For those who don't want to create a Zotero account for the tools for thought group, here's the list as of 2022-05-07. It doesn't include the tags, folder structure, or related Zotero meta data, but it will give an idea of some of the current contents. We're happy to provide credentials to the group for…
Replied to a tweet by Craig Mod (Twitter)
If iA is getting into physical notebooks, I'm hoping they'll also attach the other leg of the triangle with their app's Micropub support and allow me to publish my handwriting to my website. See: https://boffosocko.com/2021/12/20/55799844/ for details.

Handwriting my Website with a Digital Amanuensis

A Capital User Interface Idea A few weeks ago I saw Ben Stokes' post about PaperWebsite.com and my immediate reaction was, "I have to be able to do that!" I've long enjoyed writing by hand over typing as the tactile feel of of pen or pencil and paper is such an enjoyable one. I particularly…
Replied to The Dawn of Everything – Part 1 by Miriam Ronzoni (Crooked Timber)
I recently finished reading* The Dawn of Everything by David Graeber and David Wengrow; I enjoyed it very much indeed. I thought I’d write a two parts review for CT, and here’s the first – I will p…
I've only begun reading the text for a book club being run by historian Dan Allosso who is also doing an experiment in a communally shared wiki/notebook platform Obsidian, but I'm quite curious about the Neolithic pieces relating to the inhabitants at Stonehenge.

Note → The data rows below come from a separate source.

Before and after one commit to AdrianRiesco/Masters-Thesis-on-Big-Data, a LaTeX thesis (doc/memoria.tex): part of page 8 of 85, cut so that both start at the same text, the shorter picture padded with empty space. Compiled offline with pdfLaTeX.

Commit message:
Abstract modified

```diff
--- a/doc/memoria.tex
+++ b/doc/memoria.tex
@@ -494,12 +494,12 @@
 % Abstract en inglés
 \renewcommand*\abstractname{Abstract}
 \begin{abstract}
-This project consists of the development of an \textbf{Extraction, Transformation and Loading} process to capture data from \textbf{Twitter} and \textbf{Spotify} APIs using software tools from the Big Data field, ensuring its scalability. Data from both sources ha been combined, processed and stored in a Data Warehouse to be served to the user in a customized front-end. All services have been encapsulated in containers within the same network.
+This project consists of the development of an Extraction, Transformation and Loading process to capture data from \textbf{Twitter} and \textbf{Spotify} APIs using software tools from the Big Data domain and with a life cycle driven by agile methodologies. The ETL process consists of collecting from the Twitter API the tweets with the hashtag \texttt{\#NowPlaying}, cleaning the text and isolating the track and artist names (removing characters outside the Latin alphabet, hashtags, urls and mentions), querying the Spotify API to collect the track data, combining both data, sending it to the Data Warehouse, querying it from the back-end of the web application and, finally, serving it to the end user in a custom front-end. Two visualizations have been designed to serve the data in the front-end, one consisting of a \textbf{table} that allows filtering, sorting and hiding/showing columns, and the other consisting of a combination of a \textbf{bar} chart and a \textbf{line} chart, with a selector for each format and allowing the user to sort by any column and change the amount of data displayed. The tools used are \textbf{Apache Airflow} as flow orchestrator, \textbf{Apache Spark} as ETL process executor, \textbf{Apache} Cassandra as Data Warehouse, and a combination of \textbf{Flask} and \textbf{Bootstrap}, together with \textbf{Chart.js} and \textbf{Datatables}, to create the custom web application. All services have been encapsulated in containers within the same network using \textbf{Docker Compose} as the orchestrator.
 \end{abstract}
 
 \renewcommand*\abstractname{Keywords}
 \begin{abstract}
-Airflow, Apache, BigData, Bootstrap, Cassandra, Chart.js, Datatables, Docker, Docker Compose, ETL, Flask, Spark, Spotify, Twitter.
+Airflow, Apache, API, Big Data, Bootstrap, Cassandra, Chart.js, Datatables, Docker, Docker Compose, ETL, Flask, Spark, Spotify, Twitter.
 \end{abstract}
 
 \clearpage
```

In particular, I've recently finished Lynne Kelly's research in Knowledge and Power…

IndieWeb Committment for New Year’s Eve 2021

The annual page for IndieWeb New Year's Commitments is up. I always have trouble with coming up with something new and interesting to work on. (There are really so many things, to be honest, and so many that I ought to do, but which seem so droll... What might be fun!?!) I was recently enamored…